## WHAT YOU HAVE TO DO
Pick out all lines in the listing holding the string "Client" and copy them.

-------- PROVIDED DATA --------

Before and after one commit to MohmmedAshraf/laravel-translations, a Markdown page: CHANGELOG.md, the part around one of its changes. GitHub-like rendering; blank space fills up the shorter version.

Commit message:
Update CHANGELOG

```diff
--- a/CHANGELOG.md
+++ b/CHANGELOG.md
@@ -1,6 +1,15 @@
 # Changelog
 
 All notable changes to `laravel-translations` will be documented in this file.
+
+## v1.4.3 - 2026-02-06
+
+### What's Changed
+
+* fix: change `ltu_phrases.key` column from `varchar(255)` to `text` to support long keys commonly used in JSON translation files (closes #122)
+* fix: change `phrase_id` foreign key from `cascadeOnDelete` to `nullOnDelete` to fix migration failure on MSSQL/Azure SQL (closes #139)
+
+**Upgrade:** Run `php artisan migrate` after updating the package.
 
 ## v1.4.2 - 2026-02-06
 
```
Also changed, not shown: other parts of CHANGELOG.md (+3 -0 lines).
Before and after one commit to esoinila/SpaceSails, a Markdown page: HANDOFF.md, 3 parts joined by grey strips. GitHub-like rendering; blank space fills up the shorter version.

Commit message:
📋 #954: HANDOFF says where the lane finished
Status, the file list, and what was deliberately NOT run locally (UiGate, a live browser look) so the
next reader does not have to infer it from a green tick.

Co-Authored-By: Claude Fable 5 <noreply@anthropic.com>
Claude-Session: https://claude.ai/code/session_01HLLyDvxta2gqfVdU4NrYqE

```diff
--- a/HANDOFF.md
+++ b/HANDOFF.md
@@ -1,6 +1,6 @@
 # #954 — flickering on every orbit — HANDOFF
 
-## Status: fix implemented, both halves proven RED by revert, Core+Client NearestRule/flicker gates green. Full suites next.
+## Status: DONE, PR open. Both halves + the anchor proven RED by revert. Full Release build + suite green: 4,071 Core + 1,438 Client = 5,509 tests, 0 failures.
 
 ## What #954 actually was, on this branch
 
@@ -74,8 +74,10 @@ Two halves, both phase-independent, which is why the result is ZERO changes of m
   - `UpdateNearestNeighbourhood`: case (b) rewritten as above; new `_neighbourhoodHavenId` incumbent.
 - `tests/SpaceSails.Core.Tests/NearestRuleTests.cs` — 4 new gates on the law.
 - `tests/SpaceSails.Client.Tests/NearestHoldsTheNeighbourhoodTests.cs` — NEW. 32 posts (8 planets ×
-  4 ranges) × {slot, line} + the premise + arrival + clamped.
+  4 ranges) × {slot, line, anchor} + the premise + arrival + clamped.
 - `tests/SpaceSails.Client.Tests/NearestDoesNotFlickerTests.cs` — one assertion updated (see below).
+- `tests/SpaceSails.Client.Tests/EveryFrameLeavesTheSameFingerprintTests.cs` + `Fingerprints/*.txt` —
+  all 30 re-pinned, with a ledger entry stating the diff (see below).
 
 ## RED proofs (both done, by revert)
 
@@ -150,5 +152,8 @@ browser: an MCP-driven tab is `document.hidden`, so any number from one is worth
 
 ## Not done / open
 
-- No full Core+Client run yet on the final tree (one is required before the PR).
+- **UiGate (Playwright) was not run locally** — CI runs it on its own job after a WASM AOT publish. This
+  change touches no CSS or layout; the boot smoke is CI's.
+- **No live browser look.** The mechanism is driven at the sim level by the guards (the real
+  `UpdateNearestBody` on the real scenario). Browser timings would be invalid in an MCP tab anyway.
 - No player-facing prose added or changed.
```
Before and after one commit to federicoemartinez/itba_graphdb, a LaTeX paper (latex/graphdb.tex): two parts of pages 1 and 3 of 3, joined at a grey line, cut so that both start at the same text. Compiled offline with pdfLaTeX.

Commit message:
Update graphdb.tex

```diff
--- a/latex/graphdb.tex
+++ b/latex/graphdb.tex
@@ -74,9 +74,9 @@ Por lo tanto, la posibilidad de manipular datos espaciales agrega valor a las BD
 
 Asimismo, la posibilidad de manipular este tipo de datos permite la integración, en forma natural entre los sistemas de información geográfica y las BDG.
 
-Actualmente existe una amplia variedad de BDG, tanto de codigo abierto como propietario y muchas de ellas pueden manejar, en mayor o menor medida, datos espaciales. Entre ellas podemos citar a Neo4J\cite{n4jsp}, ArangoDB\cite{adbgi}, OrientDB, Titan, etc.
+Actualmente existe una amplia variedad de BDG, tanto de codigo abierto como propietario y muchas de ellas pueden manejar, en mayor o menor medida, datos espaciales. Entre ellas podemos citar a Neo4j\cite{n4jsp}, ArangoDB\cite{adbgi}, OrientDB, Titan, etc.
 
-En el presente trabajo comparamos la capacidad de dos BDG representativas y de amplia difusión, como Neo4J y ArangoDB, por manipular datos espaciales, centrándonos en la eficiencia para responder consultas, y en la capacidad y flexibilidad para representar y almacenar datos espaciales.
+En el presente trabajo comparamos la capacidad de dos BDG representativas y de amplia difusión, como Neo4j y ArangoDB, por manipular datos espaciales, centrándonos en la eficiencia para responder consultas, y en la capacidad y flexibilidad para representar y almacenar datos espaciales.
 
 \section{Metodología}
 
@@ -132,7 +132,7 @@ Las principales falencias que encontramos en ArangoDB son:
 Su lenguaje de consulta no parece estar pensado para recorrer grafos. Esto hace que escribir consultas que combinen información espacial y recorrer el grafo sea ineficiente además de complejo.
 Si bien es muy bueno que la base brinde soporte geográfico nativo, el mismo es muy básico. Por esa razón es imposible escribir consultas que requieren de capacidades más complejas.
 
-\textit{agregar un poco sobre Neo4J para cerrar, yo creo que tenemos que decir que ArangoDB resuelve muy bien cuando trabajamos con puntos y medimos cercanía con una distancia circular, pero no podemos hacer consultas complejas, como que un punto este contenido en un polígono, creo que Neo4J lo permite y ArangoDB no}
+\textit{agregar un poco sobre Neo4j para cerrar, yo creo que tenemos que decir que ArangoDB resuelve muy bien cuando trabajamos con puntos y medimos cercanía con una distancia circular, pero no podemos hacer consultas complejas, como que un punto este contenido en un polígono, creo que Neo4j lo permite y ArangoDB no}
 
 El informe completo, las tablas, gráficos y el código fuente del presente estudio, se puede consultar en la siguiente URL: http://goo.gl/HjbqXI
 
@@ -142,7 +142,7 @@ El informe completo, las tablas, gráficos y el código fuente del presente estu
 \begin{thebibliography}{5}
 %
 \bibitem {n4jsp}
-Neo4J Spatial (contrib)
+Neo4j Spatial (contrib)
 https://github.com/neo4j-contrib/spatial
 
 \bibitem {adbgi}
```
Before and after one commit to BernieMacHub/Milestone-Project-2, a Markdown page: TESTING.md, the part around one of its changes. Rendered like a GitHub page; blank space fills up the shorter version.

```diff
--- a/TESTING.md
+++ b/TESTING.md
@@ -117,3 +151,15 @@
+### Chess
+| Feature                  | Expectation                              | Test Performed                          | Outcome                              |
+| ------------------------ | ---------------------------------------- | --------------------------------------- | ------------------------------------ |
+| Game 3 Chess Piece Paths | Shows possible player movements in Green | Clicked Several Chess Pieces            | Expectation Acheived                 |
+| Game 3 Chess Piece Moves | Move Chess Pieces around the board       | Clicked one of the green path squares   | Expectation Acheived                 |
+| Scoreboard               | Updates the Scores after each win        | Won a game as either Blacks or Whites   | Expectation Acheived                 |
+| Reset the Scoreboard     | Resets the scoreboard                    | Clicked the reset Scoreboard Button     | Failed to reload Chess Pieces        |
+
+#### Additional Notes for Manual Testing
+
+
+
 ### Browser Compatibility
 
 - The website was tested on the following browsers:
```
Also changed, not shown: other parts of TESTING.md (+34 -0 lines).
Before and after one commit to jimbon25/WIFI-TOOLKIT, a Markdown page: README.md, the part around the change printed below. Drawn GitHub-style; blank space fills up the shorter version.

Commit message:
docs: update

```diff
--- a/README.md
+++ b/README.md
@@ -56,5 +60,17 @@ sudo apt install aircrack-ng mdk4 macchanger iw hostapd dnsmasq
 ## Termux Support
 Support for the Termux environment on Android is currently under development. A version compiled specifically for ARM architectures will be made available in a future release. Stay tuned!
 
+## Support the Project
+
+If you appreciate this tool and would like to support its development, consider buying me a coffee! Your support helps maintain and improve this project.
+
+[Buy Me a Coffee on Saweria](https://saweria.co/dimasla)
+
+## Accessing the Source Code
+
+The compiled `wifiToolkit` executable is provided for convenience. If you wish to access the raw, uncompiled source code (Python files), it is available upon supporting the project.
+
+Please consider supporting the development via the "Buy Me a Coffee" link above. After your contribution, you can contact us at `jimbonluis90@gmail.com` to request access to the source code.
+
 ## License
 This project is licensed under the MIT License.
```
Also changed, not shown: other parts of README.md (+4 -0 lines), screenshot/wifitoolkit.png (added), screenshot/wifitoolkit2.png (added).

--------

## RESPONSE TO THE EXERCISE
-## Status: fix implemented, both halves proven RED by revert, Core+Client NearestRule/flicker gates green. Full suites next.
+## Status: DONE, PR open. Both halves + the anchor proven RED by revert. Full Release build + suite green: 4,071 Core + 1,438 Client = 5,509 tests, 0 failures.
 - `tests/SpaceSails.Client.Tests/NearestHoldsTheNeighbourhoodTests.cs` — NEW. 32 posts (8 planets ×
 - `tests/SpaceSails.Client.Tests/NearestDoesNotFlickerTests.cs` — one assertion updated (see below).
+- `tests/SpaceSails.Client.Tests/EveryFrameLeavesTheSameFingerprintTests.cs` + `Fingerprints/*.txt` —
-- No full Core+Client run yet on the final tree (one is required before the PR).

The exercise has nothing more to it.